In The Times today Trevor Philips argues that in Britain class is a bigger discriminator than race. I don’t want to rank prejudices and for what it’s worth see all too many cultural dividers around. Race, Class, Gender – and a dozen more. But Class is certainly high up this gruesome list.
Shaw rightly said how we speak is a huge divider. Accents are not infallible evidence of social class, but they are pretty good. Factor in dress and manners and you can pretty precisely place someone’s background in a few minutes. Joan Bakewell, from a working class background changed her speech on the train from Liverpool. My employer back in the 1960s unquestionably discriminated and selected white middle class males ahead of any other group.
Let’s not be mealy-mouthed about discrimination. Race is important. You can, like Bakewell, change how you speak. You can educate yourself to smarten your intelligence. You can adopt behaviour that the culture you’re in sees as the norm. But you can’t change your race.
The hair straighteners and skin whiteners don’t work. And race brings a culture with it including, sometimes, religion and family norms. The various anti discrimination movements try to make us believe that those who are different from us matter. They are right, black lives do matter and we need more activism, not less. More “taking the knee” not less. And those at the top, especially those who are themselves from a minority, should be in the front line.
Priti Patel has made her position clear. She is of course of East African Asian heritage. Her family fled discrimination to make a home in Britain. She grew up in a Hindu household so she will be quite aware what being an immigrant and not of the mainstream religion, as well as not of the dominant white middle class, means.

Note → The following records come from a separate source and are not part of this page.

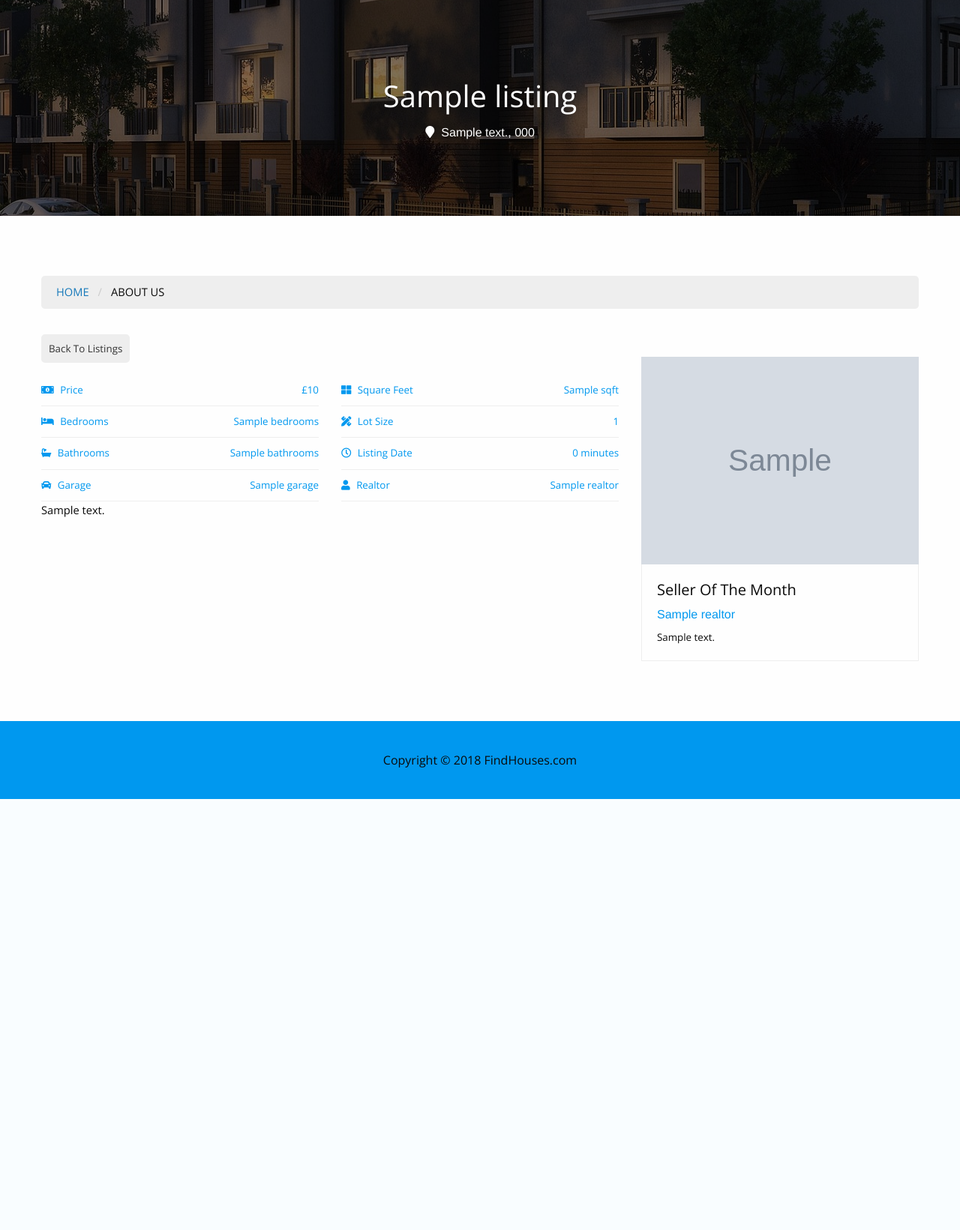
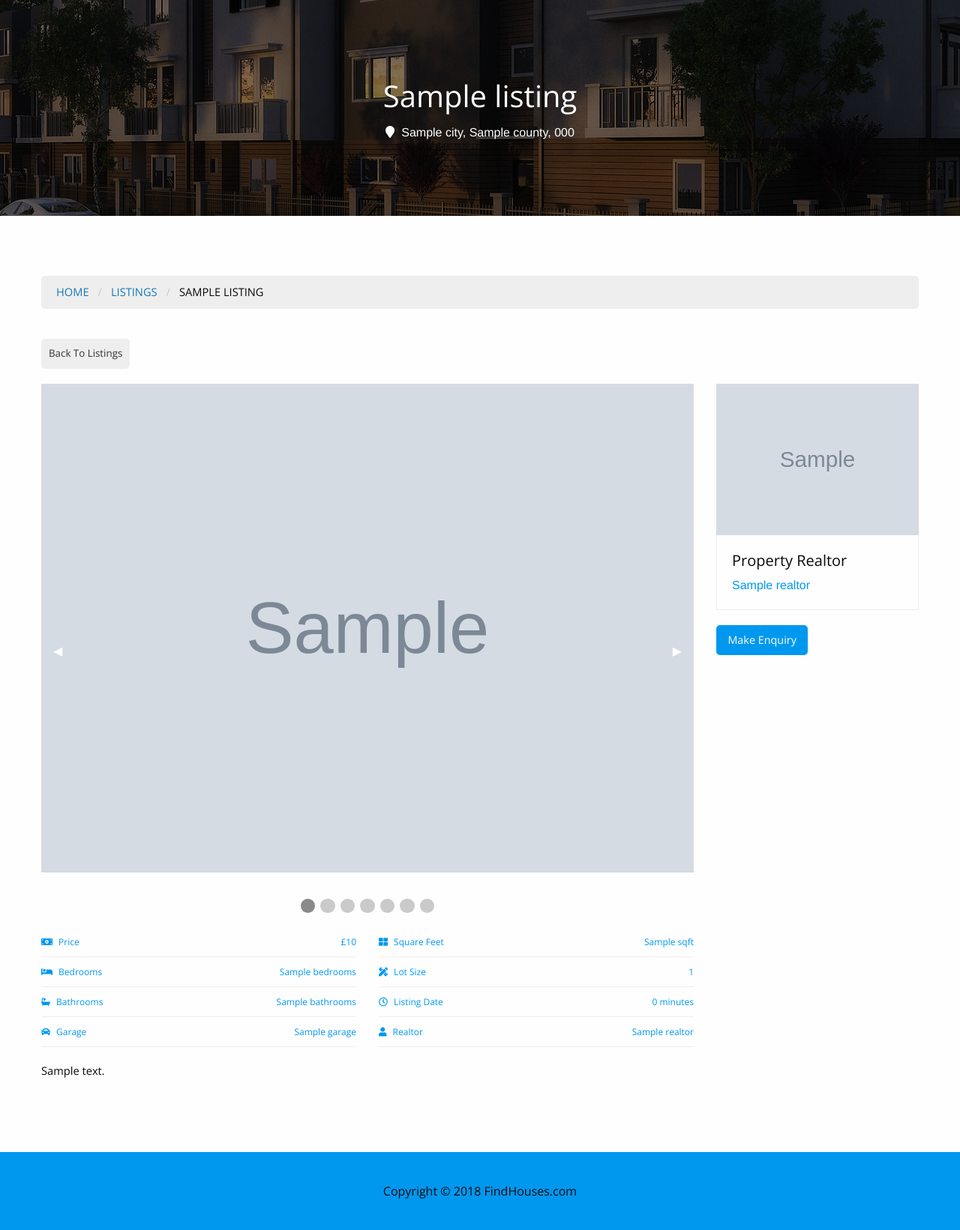
Before and after one commit to brandond98/real_estate, a Django app: template templates/apps/listings/listing.html in a window 1280 px wide. Shown: the part 120-1761 px from the top of the page at 75% size. Before the commit the page ends 1186 px from the top, so only its background shows below. Run offline with Django 3.2, Linux system fonts and the light colour scheme; the template is opened without the code that fills it: most values are stand-ins (such as "Sample title", 1, 10 or a date in 2020); grey boxes marked "Sample" are stand-in pictures; some libraries are stand-ins or nearby versions.

Commit message:
finished listing page for now

```diff
--- a/listings/views.py
+++ b/listings/views.py
@@ -17,13 +17,9 @@ def index(request):
 
 def listing(request, listing_id):
     listing = get_object_or_404(Listing, pk=listing_id)
-    realtors = Realtor.objects.all()
-    mvp_realtors = Realtor.objects.all().filter(is_mvp=True)
 
     context = {
         'listing': listing,
-        'realtors' : realtors,
-        'mvp_realtors' : mvp_realtors
     }
 
     return render(request, 'apps/listings/listing.html', context)
--- a/real_estate/static/css/app.css
+++ b/real_estate/static/css/app.css
@@ -1,35 +1,26 @@
 /* General */
-
-h1,h2,h3,h4,h5,p,span,li,a {
-
+h1, h2, h3, h4, h5, p, span, li, a {
   font-family: 'Open Sans', sans-serif;
 }
 
 html, body {
-    overflow: auto;
+  overflow: auto;
 }
 
 body {
-
   font-family: 'Open Sans', sans-serif;
   margin: 0;
   height: 100%;
   padding: 0;
-
 }
 
-
 .container {
-
   margin: 0 auto;
   width: 80%;
-
 }
 
 /* Top Bar */
-
 .top-bar {
-
   background: #0098ef;
   float: left;
   width: 100%;
@@ -38,31 +29,26 @@ body {
 }
 
 .top-bar .grid-container {
-
   float: left;
   width: 100%;
 }
 
 .top-bar i {
-
   font-size: 14pt;
   padding-right: 10px;
 }
 
-.top-bar p{
-
+.top-bar p {
   margin: 0;
 }
 
-.call-container, .email-container, .address-container{
-
+.call-container, .email-container, .address-container {
   float: left;
   padding-right: 25px;
   font-size: 9pt;
 }
 
 .login-container a {
-
   float: left;
   margin: 0;
   padding-right: 25px;
@@ -70,50 +56,37 @@ body {
   color: #fff;
 }
 
-
-
-.social-icons ul{
-
+.social-icons ul {
   list-style: none;
   margin: 0;
   background: none;
-
-
 }
 
 .social-icons li {
-
   float: left;
   padding-right: 10px;
 }
 
 .social-icons li a {
-
   color: #fff;
 }
 
 /* Navigation */
-
 header {
-
   background: #121B22;
   float: left;
   width: 100%;
-  padding: 0 10px;;
+  padding: 0 10px;
+  ;
 }
 
-
 .logo {
-
   float: left;
   width: 60px;
   padding: 10px 0;
 }
 
-
-
 .navigation ul {
-
   margin: 0;
   list-style: none;
   padding: 0;
@@ -121,62 +94,52 @@ header {
 }
 
 .navigation li {
-
   display: inline-block;
   margin-left: 70px;
   padding-top: 25px;
 }
 
-.navigation a{
-
+.navigation a {
   color: #fff;
   text-transform: uppercase;
 }
 
 .navigation a:hover {
-
-  color:#0098ef;
+  color: #0098ef;
 }
 
-footer{
-
+footer {
   text-align: center;
   padding: 40px;
   background: #0098ef;
   float: left;
   width: 100%;
-
 }
 
 .property-search {
-
   text-align: center;
   padding: 200px 100px;
   float: left;
   width: 100%;
-  background: linear-gradient(rgba(0, 0, 0, 0.5), rgba(0, 0, 0, 0.5)), url(../img/houses.jpg) ;
+  background: linear-gradient(rgba(0, 0, 0, 0.5), rgba(0, 0, 0, 0.5)), url(../img/houses.jpg);
   background-attachment: fixed;
   background-size: cover;
-
 }
 
-.property-search .grid-padding-x > .cell {
-
+.property-search .grid-padding-x>.cell {
   padding-left: 5px;
   padding-right: 5px;
 }
 
-.property-search .button{
-
+.property-search .button {
   width: 100%;
   margin: 0;
   border-radius: 5px;
-  background:#0098ef;
+  background: #0098ef;
   text-transform: uppercase;
 }
 
 .property-search h2 {
-
   font-size: 40pt;
   color: #fff;
   font-weight: bold;
@@ -184,14 +147,12 @@ footer{
 }
 
 .property-search h4 {
-
   color: #fff;
   font-size: 15pt;
   margin-bottom: 40px;
 }
 
 .property-search-bar {
-
   background: black;
   float: left;
   width: 100%;
@@ -201,7 +162,6 @@ footer{
 }
 
 .property-search select {
-
   margin: 0;
   border-radius: 5px;
   font-size: 11pt;
@@ -209,24 +169,20 @@ footer{
 }
 
 .recent-listings {
-
   float: left;
   width: 100%;
   padding: 100px 0;
 }
 
 .listing-card-head {
-
   position: relative;
   width: 100%;
   max-width: 400px;
   margin: auto;
   overflow: hidden;
-
 }
 
 .content-details {
-
   position: absolute;
   text-align: center;
   padding-left: 1em;
@@ -243,17 +199,17 @@ footer{
   transition: all 0.3s ease-in-out 0s;
 }
 
-.listing-card-head:hover .content-details{
+.listing-card-head:hover .content-details {
   top: 50%;
   left: 50%;
   opacity: 1;
 }
 
-.fadeIn-right{
+.fadeIn-right {
   left: 80%;
 }
 
-.content-details a{
+.content-details a {
   color: #fff;
   text-transform: uppercase;
   font-size: 16pt;
@@ -261,13 +217,11 @@ footer{
 }
 
 .content-details a:hover {
-
-  color:#0098ef;
+  color: #0098ef;
 }
 
 .listing-card-head .content-overlay {
-
-  background: rgba(0,0,0,0.7);
+  background: rgba(0, 0, 0, 0.7);
   position: absolute;
   height: 100%;
   width: 100%;
@@ -281,71 +235,60 @@ footer{
   transition: all 0.4s ease-in-out 0s;
 }
 
-.listing-card-head:hover .content-overlay{
+.listing-card-head:hover .content-overlay {
   opacity: 1;
 }
 
 .listing-card-head img {
-
-  -webkit-box-shadow: 0px 0px 7px 0px rgba(79,79,79,1);
--moz-box-shadow: 0px 0px 7px 0px rgba(79,79,79,1);
-box-shadow: 0px 0px 7px 0px rgba(79,79,79,1);
-width: 100%;
+  -webkit-box-shadow: 0px 0px 7px 0px rgba(79, 79, 79, 1);
+  -moz-box-shadow: 0px 0px 7px 0px rgba(79, 79, 79, 1);
+  box-shadow: 0px 0px 7px 0px rgba(79, 79, 79, 1);
+  width: 100%;
 }
 
 .listing-card-bottom h2 {
-
   font-size: 14pt;
   font-weight: 600;
   margin-bottom: 15px;
-
 }
 
 .listing-card-bottom {
-
   padding: 25px;
   background: #fff;
 }
 
 .listing-card-bottom i {
-
   color: #0098ef;
   margin-right: 10px;
 }
 
 .listing-card-bottom p {
-
   margin-bottom: 15px;
   font-size: 11pt;
 }
 
 .recent-container {
-
   background: #eee;
   float: left;
   width: 100%;
 }
 
 .listing-card-bottom ul {
-
   list-style: none;
   margin: 0 0 15px 0;
   float: left;
   width: 100%
-
 }
 
 .listing-card-bottom {
-
   border-bottom: 1px solid #0098ef;
-  -webkit-box-shadow: 0px 0px 7px 0px rgba(79,79,79,1);
--moz-box-shadow: 0px 0px 7px 0px rgba(79,79,79,1);
-box-shadow: 0px 0px 7px 0px rgba(79,79,79,1);
-display: inline-block;
+  -webkit-box-shadow: 0px 0px 7px 0px rgba(79, 79, 79, 1);
+  -moz-box-shadow: 0px 0px 7px 0px rgba(79, 79, 79, 1);
+  box-shadow: 0px 0px 7px 0px rgba(79, 79, 79, 1);
+  display: inline-block;
 }
 
 .listing-card-bottom li {
-
   width: 50%;
   font-size: 11pt;
   float: left;
@@ -353,24 +296,20 @@ display: inline-block;
 }
 
 .listing-card-bottom i {
-
   margin-right: 10px;
 }
 
 .listing-card-bottom h3 {
-
-  font-weight:600;
+  font-weight: 600;
   font-size: 14pt;
 }
 
 .listing-card-bottom h4 {
-
   font-size: 10pt;
   display: inline;
 }
 
 .listing-card span {
-
   position: absolute;
   top: 10px;
   right: 10px;
@@ -382,28 +321,23 @@ display: inline-block;
 }
 
 .sale {
-
   background: #e54242;
 }
 
 .rent {
-
   background: #ffb200;
 }
 
 .listing-card {
-
   position: relative;
 }
 
 .about-us {
-
   padding: 100px;
   color: red;
 }
 
 .page-header {
-
   text-align: center;
   padding: 100px;
   float: left;
@@ -411,95 +345,78 @@ display: inline-block;
   background: linear-gradient(rgba(0, 0, 0, 0.5), rgba(0, 0, 0, 0.5)), url(../img/houses2.jpg);
   background-position: center;
   color: #fff;
-
 }
 
 .page-header i {
-
   display: inline;
   margin-right: 5px;
 }
 
-.page-header h6{
-
+.page-header h6 {
   display: inline;
 }
-.content-section{
 
-  padding: 80px 0 ;
+.content-section {
+  padding: 80px 0;
   float: left;
   width: 100%;
 }
+
 .breadcrumb-container {
-
   background: #eee;
   padding: 10px 20px;
   border-radius: 5px;
   margin-bottom: 40px;
 }
 
-.about-section h3  {
-
+.about-section h3 {
   margin-bottom: 20px;
   font-size: 15pt;
 }
 
-.about-section img  {
-
+.about-section img {
   margin-bottom: 20px;
-
 }
 
-.about-section h4  {
-
+.about-section h4 {
   font-size: 13pt;
   margin-bottom: 20px;
 }
 
 .about-section p {
-
   font-size: 11pt;
 }
 
 .breadcrumbs {
-
   margin: 0;
 }
 
 .breadcrumbs li {
-
-font-size: 11pt;
-
+  font-size: 11pt;
 }
 
 .seller-info {
-
   border-bottom: 1px solid #eee;
   border-left: 1px solid #eee;
   border-right: 1px solid #eee;
   padding: 20px;
-
 }
 
 .seller-info p {
-
   margin: 0;
   font-size: 10pt;
 }
 
 .seller-info h6 {
-
   color: #0098ef;
+  margin: 0;
 }
 
-
 .seller-of-the-month img {
-
   margin: 0;
 }
 
 .text-divider {
-
   padding: 80px;
   text-align: center;
   float: left;
@@ -509,54 +426,49 @@ font-size: 11pt;
 }
 
 .text-divider p {
-
   margin: 0;
 }
 
 .text-divider h3 {
-
   margin-bottom: 20px;
 }
 
 .active {
-
   color: #0098ef !important;
-
-
 }
 
 .margin-bottom {
-
   margin-bottom: 40px;
 }
 
 .back-button {
-
   background: #eee;
   padding: 10px;
   font-size: 10pt;
   color: #333;
   border-radius: 5px;
-
+  display: inline-block;
+  margin-bottom: 20px;
 }
 
 .listing-details {
-
   list-style: none;
-  margin: 0;
-
+  margin: 0 0 20px 0;
 }
 
 .listing-details li {
-
   padding: 10px 0;
   border-bottom: 1px solid #eee;
   color: #0098ef;
-  font-size: 10pt;
+  font-size: 9pt;
 }
 
 .listing-details i {
+  margin-right: 5px;
+}
 
-  margin-right: 5px;
-
+.enquiry {
+  margin-top: 20px;
+  background: #0098ef;
+  border-radius: 5px;
 }
--- a/templates/apps/listings/listing.html
+++ b/templates/apps/listings/listing.html
@@ -9,7 +9,7 @@
 <div class="page-header">
   <h2>{{ listing.title }}</h2>
   <i class="fas fa-map-marker"></i>
-  <h6>{{ listing.address }}, {{ listing.postcode }}</h6>
+  <h6>{{ listing.city }}, {{ listing.county }}, {{ listing.postcode }}</h6>
 </div>
 
 <div class="content-section">
@@ -18,15 +18,91 @@
       <nav class="breadcrumb-container "aria-label="You are here:" role="navigation">
         <ul class="breadcrumbs">
           <li><a href="{% url 'index' %}">Home</a></li>
+          <li><a href="{% url 'listings' %}">Listings</a></li>
           <li>
-            <span class="show-for-sr">Current: </span> About Us
+            <span class="show-for-sr">Current: </span> {{ listing.title }}
           </li>
         </ul>
       </nav>
-      <a href="about.html" class="back-button">Back To Listings</a>
+      <a href="{% url 'listings' %}" class="back-button">Back To Listings</a>
       <div class="grid-x grid-margin-x">
-        <div class="cell small-8">
-          <img src="" alt="">
+        <div class="cell small-9">
+          <div class="orbit" role="region" aria-label="Favorite Space Pictures" data-orbit data-auto-play="false">
+            <div class="orbit-wrapper">
+              <div class="orbit-controls">
+                <button class="orbit-previous"><span class="show-for-sr">Previous Slide</span>&#9664;&#xFE0E;</button>
+                <button class="orbit-next"><span class="show-for-sr">Next Slide</span>&#9654;&#xFE0E;</button>
+              </div>
+              <ul class="orbit-container">
+                <li class="is-active orbit-slide">
+                  <figure class="orbit-figure">
+                    <img class="orbit-image" src="{{ listing.photo_main.url }}" alt="Space">
+                  </figure>
+                </li>
+                {% if listing.photo_1 %}
+                <li class="orbit-slide">
+                  <figure class="orbit-figure">
+                    <img class="orbit-image" src="{{ listing.photo_1.url }}" alt="Space">
+                </li>
+                {% endif %}
+                {% if listing.photo_2 %}
+                <li class="orbit-slide">
+                  <figure class="orbit-figure">
+                    <img class="orbit-image" src="{{ listing.photo_2.url }}" alt="Space">
+                </li>
+                {% endif %}
+                {% if listing.photo_3 %}
+                <li class="orbit-slide">
+                  <figure class="orbit-figure">
+                    <img class="orbit-image" src="{{ listing.photo_3.url }}" alt="Space">
+                  </figure>
+                </li>
+                {% endif %}
+                {% if listing.photo_4 %}
+                <li class="orbit-slide">
+                  <figure class="orbit-figure">
+                    <img class="orbit-image" src="{{ listing.photo_4.url }}" alt="Space">
+                  </figure>
+                </li>
+                {% endif %}
+                {% if listing.photo_5 %}
+                <li class="orbit-slide">
+                  <figure class="orbit-figure">
+                    <img class="orbit-image" src="{{ listing.photo_5.url }}" alt="Space">
+                  </figure>
+                </li>
+                {% endif %}
+                {% if listing.photo_6 %}
+                <li class="orbit-slide">
+                  <figure class="orbit-figure">
+                    <img class="orbit-image" src="{{ listing.photo_6.url }}" alt="Space">
+                  </figure>
+                </li>
+                {% endif %}
+              </ul>
+            </div>
+            <nav class="orbit-bullets">
+              <button class="is-active" data-slide="0"><span class="show-for-sr">First slide details.</span><span class="show-for-sr">Current Slide</span></button>
+              {% if listing.photo_1 %}
+              <button data-slide="1"><span class="show-for-sr">Second slide details.</span></button>
+              {% endif %}
+              {% if listing.photo_2 %}
+              <button data-slide="2"><span class="show-for-sr">Third slide details.</span></button>
+              {% endif %}
+              {% if listing.photo_3 %}
+              <button data-slide="3"><span class="show-for-sr">Fourth slide details.</span></button>
+              {% endif %}
+              {% if listing.photo_4 %}
+              <button data-slide="4"><span class="show-for-sr">Fourth slide details.</span></button>
+              {% endif %}
+              {% if listing.photo_5 %}
+              <button data-slide="5"><span class="show-for-sr">Fourth slide details.</span></button>
+              {% endif %}
+              {% if listing.photo_6 %}
+              <button data-slide="6"><span class="show-for-sr">Fourth slide details.</span></button>
+              {% endif %}
+            </nav>
+          </div>
           <div class="grid-x grid-margin-x">
             <div class="cell small-6">
               <ul class="listing-details">
@@ -79,25 +155,27 @@
           </div>
           <p>{{ listing.description }}</p>
         </div>
-        <div class="cell small-4">
-          {% if mvp_realtors %}
-            {% for realtor in mvp_realtors %}
+        <div class="cell small-3">
               <div class="seller-of-the-month">
-                <img src="{{ realtor.photo.url }}" alt="">
+                <img src="{{ listing.realtor.photo.url }}" alt="">
                 <div class="seller-info">
-                  <h5>Seller Of The Month</h5>
-                  <h6>{{ realtor.name }}</h6>
-                  <p>{{ realtor.description }}</p>
+                  <h5>Property Realtor</h5>
+                  <h6>{{ listing.realtor.name }}</h6>
                 </div>
               </div>
-            {% endfor %}
-        {% else %}
-          <h3>No Employee Of The Month</h3>
-        {% endif %}
+        <button class="button enquiry" data-open="exampleModal1">Make Enquiry</button>
         </div>
       </div>
     </div>
   </div>
 </div>
+<div class="reveal" id="exampleModal1" data-reveal>
+  <h1>Awesome. I Have It.</h1>
+  <p class="lead">Your couch. It is mine.</p>
+  <p>I'm a cool paragraph that lives inside of an even cooler modal. Wins!</p>
+  <button class="close-button" data-close aria-label="Close modal" type="button">
+    <span aria-hidden="true">&times;</span>
+  </button>
+</div>
 
 {% endblock %}
```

I don’t want to discuss Patel here – I find her Hard Right stance on everything puzzling (given her background) but that’s not the key point about discrimination.

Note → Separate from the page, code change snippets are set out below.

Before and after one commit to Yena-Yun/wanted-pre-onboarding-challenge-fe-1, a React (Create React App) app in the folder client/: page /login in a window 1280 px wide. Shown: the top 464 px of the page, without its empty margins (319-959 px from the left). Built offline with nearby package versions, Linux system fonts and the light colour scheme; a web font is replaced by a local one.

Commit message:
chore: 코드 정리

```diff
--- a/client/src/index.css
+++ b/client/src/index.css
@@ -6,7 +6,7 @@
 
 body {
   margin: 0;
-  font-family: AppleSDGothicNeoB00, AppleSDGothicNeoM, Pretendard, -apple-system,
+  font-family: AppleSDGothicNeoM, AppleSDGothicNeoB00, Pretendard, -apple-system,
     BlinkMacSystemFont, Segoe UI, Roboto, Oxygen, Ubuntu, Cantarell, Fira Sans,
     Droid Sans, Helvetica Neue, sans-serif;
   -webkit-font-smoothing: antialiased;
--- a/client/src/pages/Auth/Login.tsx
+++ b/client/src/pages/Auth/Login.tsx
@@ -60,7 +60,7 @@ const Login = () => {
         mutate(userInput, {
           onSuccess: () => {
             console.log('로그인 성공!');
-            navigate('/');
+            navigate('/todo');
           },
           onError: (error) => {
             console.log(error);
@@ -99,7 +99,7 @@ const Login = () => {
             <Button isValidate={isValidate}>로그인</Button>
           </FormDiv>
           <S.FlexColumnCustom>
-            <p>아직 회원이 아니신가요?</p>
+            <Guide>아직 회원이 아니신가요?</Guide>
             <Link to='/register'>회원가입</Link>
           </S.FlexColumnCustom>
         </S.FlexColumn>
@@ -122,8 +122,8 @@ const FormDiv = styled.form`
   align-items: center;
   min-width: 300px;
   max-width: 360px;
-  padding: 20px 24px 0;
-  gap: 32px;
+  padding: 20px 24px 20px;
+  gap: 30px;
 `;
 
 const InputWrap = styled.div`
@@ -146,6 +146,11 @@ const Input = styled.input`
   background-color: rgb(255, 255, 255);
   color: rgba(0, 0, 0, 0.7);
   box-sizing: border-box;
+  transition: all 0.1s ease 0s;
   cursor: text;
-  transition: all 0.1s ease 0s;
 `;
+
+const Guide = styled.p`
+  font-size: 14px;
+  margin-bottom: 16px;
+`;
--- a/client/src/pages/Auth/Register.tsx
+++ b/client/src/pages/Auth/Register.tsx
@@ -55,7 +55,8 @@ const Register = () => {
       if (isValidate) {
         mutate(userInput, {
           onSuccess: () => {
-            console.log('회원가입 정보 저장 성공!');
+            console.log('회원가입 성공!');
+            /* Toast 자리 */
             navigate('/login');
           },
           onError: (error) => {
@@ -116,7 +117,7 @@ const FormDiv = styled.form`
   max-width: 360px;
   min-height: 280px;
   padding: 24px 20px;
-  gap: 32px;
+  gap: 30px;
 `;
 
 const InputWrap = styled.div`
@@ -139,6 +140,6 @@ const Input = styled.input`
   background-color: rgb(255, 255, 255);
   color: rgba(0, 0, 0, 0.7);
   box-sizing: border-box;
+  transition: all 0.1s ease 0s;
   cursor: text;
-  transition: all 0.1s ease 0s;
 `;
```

That point is the irrationally of prejudice combined with the fact that it is inculcated into British society. If people are different far too many of us denigrate them. Perhaps it’s idealism but I welcome multiculturalism and believe it enriches our society. And if a group is marginalised because of their colour we should all protest – it’s not “gesture politics” , it’s a cry for human rights.
One thought on “Taking the knee is not “gesture politics” , it’s a cry for human rights.”
There is nobody more fond of gesture politics than the prime minister. He uses gestures of one sort or another constantly. In fact, every time he appears in public he makes some form of gesture. So it’s odd Patel makes a criticism of the practice. So we must assume their form of gesture politics is OK but others not.
I have to admit to being uncomfortable with any form of political gesture. I prefer rational arguments with words.
The validity of ‘taking the knee’ in my view depends a lot on who is doing it. For example, I thought Starmer’s knee gesture a tad embarrassing.
At sports events, on the other hand, it’s valid since sport needs to atone for generations of racial discrimination. I also see ‘taking the knee’ as a visible act of contrition rather than a cry for human rights.
Human rights are and always have been self evidently just that.